What to work on | Below is a block of records. Copy every line in it that contains the word "resume".

START Data provided

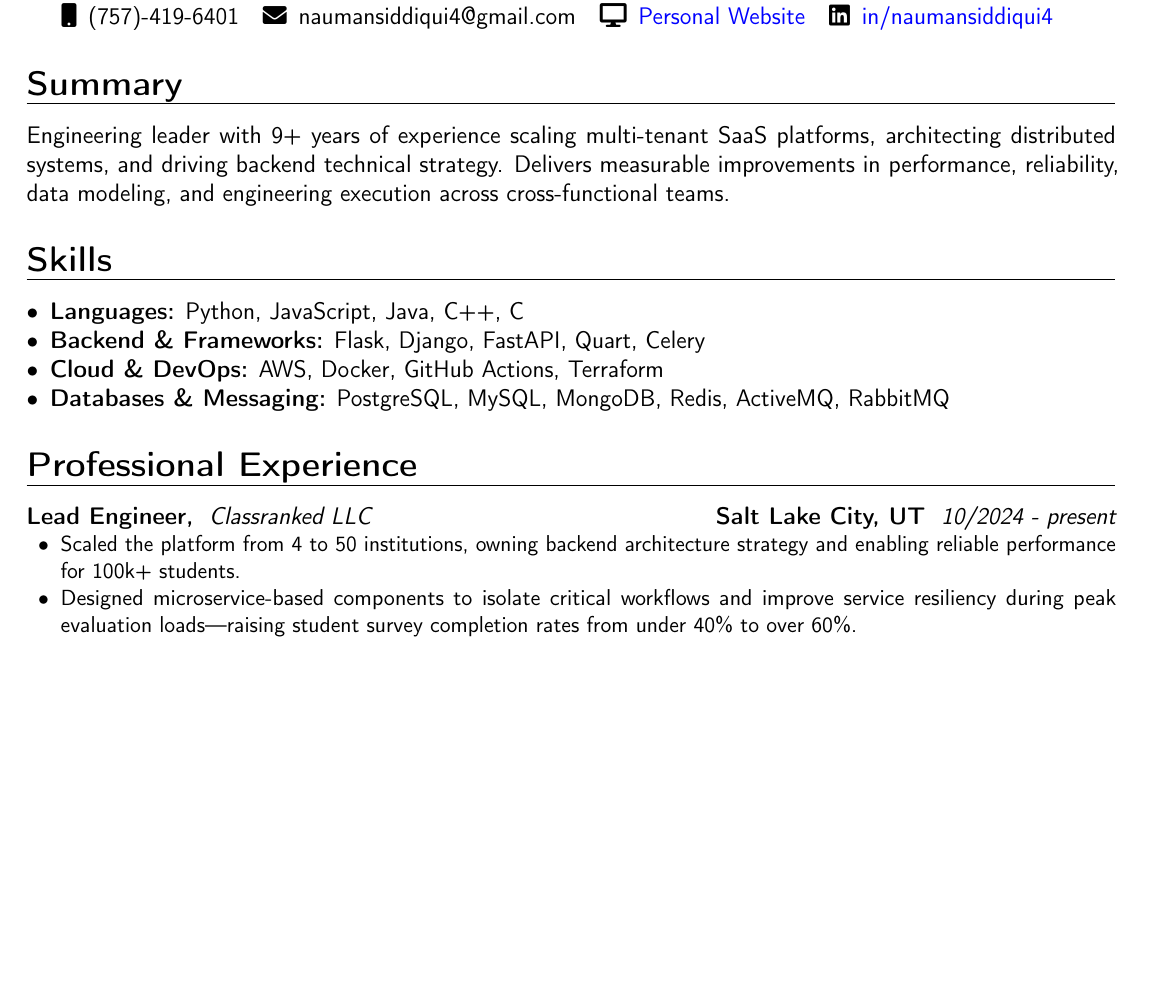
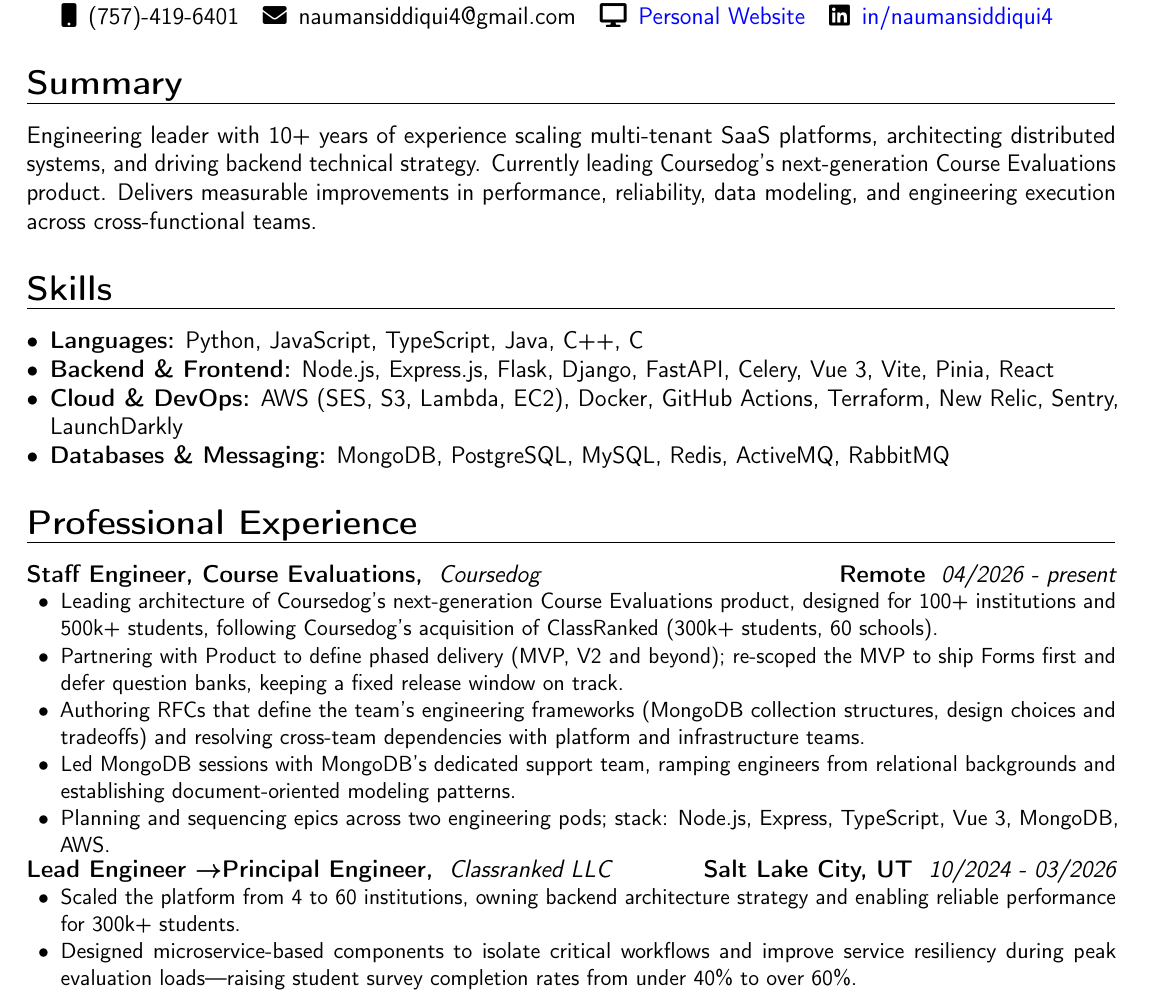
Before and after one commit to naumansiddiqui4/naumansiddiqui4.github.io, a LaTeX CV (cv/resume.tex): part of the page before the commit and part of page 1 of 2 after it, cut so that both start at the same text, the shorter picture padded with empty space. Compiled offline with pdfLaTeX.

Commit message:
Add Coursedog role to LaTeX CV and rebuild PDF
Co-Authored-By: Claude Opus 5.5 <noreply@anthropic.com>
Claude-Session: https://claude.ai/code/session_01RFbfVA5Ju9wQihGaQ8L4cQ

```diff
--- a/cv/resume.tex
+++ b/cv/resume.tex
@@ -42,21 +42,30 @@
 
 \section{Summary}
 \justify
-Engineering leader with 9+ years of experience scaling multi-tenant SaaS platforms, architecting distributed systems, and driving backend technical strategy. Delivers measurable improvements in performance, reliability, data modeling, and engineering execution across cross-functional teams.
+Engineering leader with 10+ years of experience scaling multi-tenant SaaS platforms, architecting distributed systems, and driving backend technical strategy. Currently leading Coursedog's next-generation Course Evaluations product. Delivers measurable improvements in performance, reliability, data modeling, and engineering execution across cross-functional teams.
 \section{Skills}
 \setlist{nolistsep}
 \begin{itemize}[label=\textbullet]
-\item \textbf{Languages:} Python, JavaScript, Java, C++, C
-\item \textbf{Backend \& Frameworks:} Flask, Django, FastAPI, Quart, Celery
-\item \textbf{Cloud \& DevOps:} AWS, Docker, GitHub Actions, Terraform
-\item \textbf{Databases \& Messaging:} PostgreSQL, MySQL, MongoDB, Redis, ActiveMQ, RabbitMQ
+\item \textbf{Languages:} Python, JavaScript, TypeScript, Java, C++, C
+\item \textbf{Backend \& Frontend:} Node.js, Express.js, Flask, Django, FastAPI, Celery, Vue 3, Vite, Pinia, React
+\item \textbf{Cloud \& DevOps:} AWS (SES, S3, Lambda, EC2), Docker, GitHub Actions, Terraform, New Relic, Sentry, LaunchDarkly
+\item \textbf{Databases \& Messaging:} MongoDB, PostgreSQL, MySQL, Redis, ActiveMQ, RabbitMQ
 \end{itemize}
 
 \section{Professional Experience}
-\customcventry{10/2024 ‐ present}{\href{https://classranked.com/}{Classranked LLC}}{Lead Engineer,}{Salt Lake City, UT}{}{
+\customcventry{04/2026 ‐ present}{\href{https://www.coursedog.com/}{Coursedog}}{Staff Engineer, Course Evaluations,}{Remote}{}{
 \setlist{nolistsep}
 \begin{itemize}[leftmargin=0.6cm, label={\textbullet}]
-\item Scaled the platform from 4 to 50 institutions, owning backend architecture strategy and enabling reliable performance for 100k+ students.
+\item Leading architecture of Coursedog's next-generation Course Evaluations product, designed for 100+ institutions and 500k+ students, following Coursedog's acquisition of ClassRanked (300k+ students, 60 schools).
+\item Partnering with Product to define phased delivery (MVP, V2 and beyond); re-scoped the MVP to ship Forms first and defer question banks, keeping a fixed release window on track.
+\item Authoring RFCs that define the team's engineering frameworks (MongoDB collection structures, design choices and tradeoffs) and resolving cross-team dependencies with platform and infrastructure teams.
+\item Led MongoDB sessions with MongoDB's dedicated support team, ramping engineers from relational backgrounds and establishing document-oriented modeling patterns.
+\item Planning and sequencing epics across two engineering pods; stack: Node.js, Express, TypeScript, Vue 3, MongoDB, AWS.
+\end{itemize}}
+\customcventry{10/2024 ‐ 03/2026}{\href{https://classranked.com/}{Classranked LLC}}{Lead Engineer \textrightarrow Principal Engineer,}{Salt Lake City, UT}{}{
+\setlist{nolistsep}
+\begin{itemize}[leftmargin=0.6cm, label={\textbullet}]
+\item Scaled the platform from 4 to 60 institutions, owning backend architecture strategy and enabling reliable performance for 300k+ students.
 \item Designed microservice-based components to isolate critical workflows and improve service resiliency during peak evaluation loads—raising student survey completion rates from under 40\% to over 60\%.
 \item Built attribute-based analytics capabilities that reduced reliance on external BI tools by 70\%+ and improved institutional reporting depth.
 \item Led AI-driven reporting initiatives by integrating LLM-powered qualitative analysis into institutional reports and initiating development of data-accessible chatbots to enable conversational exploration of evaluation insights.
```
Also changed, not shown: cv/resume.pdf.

END Data provided
START Data provided

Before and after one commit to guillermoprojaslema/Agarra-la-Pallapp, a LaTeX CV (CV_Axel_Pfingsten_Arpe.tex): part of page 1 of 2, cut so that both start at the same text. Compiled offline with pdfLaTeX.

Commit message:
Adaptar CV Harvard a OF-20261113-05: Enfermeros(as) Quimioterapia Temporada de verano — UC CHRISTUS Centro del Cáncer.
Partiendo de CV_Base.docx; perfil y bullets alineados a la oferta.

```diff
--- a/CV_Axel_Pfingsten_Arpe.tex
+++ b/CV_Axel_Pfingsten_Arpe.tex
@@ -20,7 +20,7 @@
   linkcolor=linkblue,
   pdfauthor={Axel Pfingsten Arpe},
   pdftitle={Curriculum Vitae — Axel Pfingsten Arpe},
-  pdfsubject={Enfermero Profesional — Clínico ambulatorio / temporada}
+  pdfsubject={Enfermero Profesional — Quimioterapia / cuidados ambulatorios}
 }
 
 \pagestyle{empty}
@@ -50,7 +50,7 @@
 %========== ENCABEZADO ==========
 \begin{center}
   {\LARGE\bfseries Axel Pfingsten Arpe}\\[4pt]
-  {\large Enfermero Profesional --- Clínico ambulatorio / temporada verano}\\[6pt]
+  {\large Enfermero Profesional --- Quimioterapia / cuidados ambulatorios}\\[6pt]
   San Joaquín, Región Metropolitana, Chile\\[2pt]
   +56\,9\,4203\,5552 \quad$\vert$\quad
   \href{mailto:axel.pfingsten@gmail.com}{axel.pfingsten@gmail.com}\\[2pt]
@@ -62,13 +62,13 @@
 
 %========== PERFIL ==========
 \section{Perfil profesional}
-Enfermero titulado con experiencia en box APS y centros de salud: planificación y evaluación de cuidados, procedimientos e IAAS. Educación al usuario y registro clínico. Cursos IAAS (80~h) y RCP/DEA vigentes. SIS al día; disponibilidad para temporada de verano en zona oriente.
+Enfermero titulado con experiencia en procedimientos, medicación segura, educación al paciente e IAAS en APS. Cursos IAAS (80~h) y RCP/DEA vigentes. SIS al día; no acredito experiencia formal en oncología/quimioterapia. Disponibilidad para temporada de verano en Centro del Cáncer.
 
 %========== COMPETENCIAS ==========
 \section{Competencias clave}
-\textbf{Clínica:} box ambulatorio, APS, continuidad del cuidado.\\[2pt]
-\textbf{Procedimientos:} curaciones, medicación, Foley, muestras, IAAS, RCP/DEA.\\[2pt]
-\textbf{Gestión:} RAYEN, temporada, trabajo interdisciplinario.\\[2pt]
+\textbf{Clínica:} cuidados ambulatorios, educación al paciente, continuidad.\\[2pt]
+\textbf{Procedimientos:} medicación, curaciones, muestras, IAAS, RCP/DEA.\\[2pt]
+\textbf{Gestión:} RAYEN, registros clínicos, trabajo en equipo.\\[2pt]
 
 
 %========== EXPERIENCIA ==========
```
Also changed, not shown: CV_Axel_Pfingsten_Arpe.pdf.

END Data provided
START Data provided

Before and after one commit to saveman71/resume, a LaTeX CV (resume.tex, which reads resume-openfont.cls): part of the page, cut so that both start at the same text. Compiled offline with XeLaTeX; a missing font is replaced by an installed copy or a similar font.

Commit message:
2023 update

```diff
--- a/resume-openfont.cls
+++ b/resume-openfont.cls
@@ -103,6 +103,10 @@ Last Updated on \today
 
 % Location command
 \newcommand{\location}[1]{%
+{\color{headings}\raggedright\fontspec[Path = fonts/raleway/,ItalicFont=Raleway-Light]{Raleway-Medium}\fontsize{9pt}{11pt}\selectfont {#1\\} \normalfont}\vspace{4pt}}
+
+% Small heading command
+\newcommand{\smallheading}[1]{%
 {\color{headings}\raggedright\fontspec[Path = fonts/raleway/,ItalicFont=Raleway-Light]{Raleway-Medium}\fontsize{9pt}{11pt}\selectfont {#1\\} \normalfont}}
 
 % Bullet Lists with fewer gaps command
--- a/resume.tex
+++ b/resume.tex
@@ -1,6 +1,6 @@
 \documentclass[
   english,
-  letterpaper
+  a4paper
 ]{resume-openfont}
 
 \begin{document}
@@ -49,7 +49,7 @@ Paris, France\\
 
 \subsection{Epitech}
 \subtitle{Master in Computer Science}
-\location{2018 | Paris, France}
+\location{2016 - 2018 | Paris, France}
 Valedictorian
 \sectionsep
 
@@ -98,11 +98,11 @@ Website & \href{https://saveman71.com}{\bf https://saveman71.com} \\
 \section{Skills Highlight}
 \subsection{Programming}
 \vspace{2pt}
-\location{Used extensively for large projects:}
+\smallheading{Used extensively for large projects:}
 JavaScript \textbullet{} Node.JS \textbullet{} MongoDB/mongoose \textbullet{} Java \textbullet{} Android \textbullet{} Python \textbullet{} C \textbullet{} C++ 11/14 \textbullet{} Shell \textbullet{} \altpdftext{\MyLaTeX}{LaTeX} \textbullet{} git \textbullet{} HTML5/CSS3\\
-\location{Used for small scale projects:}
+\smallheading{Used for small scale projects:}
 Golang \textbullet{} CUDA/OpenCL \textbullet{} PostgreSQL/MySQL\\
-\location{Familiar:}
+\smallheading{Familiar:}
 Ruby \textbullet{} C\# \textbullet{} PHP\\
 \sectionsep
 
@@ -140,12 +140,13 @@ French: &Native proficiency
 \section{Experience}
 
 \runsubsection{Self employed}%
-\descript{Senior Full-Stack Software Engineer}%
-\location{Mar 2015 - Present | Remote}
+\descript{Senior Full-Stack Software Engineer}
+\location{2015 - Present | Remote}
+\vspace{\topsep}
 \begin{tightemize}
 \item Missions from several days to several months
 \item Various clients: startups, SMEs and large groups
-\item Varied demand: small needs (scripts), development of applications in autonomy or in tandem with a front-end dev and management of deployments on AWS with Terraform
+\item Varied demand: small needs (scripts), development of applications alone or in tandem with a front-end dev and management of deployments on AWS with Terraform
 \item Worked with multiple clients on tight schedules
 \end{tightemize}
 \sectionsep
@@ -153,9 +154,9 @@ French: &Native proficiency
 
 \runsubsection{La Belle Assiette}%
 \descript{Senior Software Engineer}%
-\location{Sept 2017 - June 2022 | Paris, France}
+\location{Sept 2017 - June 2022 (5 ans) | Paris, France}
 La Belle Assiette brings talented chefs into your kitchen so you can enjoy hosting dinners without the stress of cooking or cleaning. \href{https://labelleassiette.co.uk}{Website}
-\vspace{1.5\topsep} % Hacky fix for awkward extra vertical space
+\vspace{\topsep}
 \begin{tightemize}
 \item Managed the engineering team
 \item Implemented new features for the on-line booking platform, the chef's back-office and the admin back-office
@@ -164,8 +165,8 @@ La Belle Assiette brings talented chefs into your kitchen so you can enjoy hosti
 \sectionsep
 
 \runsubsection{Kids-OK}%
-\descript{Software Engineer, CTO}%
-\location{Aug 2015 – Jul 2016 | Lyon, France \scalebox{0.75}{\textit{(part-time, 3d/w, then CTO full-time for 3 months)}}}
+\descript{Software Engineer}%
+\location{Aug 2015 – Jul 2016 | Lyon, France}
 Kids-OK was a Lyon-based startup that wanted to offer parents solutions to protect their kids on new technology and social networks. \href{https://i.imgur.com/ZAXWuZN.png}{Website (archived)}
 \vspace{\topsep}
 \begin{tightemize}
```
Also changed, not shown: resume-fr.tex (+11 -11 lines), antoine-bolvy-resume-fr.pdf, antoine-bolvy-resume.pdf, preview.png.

END Data provided

Solution |
Before and after one commit to naumansiddiqui4/naumansiddiqui4.github.io, a LaTeX CV (cv/resume.tex): part of the page before the commit and part of page 1 of 2 after it, cut so that both start at the same text, the shorter picture padded with empty space. Compiled offline with pdfLaTeX.
--- a/cv/resume.tex
+++ b/cv/resume.tex
Also changed, not shown: cv/resume.pdf.
Before and after one commit to saveman71/resume, a LaTeX CV (resume.tex, which reads resume-openfont.cls): part of the page, cut so that both start at the same text. Compiled offline with XeLaTeX; a missing font is replaced by an installed copy or a similar font.
--- a/resume-openfont.cls
+++ b/resume-openfont.cls
--- a/resume.tex
+++ b/resume.tex
 ]{resume-openfont}
Also changed, not shown: resume-fr.tex (+11 -11 lines), antoine-bolvy-resume-fr.pdf, antoine-bolvy-resume.pdf, preview.png.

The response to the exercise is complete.